“Does alcohol actually kill brain cells or is that a myth? Like obviously if you get smashed every weekend your intelligence would definitely be affected but realistically most people in Years 11 and 12 drink because these are the most social years so is drinking like once a term or semester that bad for you?”
Alcohol killing brain cells is one of those classic myths that has been around for a long time and it is often used to help prevent young people from drinking. Of course, drinking too much alcohol, particularly when you are young, will have some impact on the brain and brain development but will having a couple of drinks permanently kill off brain cells? Absolutely not.
We know that drinking alcohol during your teen years affects brain development and it is best to delay drinking for as long as possible. Any drinking during this time can inhibit the growth of neurons and adversely impact on your ability to plan, reason and make decisions effectively in the future. Adolescent drinking may cause severe changes in the formation of adult personality, as well causing up to a 10% reduction in the size of the hippocampus, thereby reducing memory and learning capacity. We now know that young people who drink regularly, and who are affected in this way, may never be able to catch up in adulthood.
Heavy drinking during adolescence may produce permanent brain changes. ‘Plasticity’ is the term used to describe the brain’ ability to physically change its internal structure when learning new things. During peaks of plasticity, the brain must make key neural connections to wire us to become fully-functioning adults. Drinking alcohol during peak periods of plasticity may damage this ‘brain wiring’.
Research has found that alcohol can damage the dendrites located in the cerebellum (the part of the brain responsible for regulating movement), disrupting the ability of your neurons to communicate effectively.

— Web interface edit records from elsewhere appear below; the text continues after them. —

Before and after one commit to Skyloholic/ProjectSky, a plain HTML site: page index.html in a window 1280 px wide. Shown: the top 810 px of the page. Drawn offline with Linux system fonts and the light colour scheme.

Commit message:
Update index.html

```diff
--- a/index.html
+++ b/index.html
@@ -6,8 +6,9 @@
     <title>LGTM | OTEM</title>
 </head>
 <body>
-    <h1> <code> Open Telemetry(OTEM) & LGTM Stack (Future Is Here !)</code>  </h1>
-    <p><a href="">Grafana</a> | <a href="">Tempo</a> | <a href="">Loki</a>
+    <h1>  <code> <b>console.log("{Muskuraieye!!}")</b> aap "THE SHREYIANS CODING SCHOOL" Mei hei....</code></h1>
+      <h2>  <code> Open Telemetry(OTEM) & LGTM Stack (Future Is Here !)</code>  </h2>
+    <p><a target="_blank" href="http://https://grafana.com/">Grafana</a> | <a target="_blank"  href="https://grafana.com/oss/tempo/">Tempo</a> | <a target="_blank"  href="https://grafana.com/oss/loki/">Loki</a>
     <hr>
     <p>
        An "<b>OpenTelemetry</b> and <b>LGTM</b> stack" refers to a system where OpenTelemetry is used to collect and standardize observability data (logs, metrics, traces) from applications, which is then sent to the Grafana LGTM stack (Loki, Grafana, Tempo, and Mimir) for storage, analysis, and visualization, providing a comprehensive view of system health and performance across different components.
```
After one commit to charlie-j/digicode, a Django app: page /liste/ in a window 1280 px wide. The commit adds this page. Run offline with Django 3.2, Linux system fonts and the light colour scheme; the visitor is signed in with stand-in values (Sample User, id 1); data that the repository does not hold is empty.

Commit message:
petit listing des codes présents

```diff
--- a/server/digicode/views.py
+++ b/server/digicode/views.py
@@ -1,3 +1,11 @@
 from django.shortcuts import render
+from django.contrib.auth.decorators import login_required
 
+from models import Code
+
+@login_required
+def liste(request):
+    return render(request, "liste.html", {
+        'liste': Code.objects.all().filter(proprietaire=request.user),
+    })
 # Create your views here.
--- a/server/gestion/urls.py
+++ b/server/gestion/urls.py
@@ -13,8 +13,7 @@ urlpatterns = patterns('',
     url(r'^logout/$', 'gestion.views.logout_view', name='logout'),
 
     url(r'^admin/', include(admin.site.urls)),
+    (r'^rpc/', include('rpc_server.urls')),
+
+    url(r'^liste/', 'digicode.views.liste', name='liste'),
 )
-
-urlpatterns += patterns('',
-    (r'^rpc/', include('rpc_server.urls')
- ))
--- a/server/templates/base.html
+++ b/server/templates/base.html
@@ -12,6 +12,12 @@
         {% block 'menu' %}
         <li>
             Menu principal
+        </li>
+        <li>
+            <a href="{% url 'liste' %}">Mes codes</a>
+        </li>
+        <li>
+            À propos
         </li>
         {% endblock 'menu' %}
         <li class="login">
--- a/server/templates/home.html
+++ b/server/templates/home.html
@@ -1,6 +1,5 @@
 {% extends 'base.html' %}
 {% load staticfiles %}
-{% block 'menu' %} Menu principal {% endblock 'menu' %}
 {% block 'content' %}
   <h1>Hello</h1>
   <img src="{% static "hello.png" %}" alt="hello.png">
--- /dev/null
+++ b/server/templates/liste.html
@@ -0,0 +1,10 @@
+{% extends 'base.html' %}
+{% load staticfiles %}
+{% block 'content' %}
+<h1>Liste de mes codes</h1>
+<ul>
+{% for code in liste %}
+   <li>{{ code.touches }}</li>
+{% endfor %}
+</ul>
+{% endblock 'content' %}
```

It does not, however, kill brain cells. In fact, even heavy binge drinking and long-term alcohol abuse doesn’t actually result in the death of brain cells.
We used to believe that the number of nerve cells in the brain was fixed early in life. We now know that is not true, and in fact, we continue to form new brain cells into adulthood (or ‘neurogenesis’ as it is called). Drinking to excess can interfere with and even prevent this from occurring. That said, even though alcohol does not actually kill brain cells, it can and certainly does cause ‘brain damage’, particularly when someone drinks to excess.
So if you are in your teens and just occasionally drink alcohol, is that “bad for you”? Well, it’s not going to kill any brain cells and realistically, a couple of drinks once in a while is not going to cause any ‘brain damage’. However, the less you drink during your adolescence, the better. Every time you do drink alcohol during this stage of development you lessen your potential just that little bit more …
First published: April 2019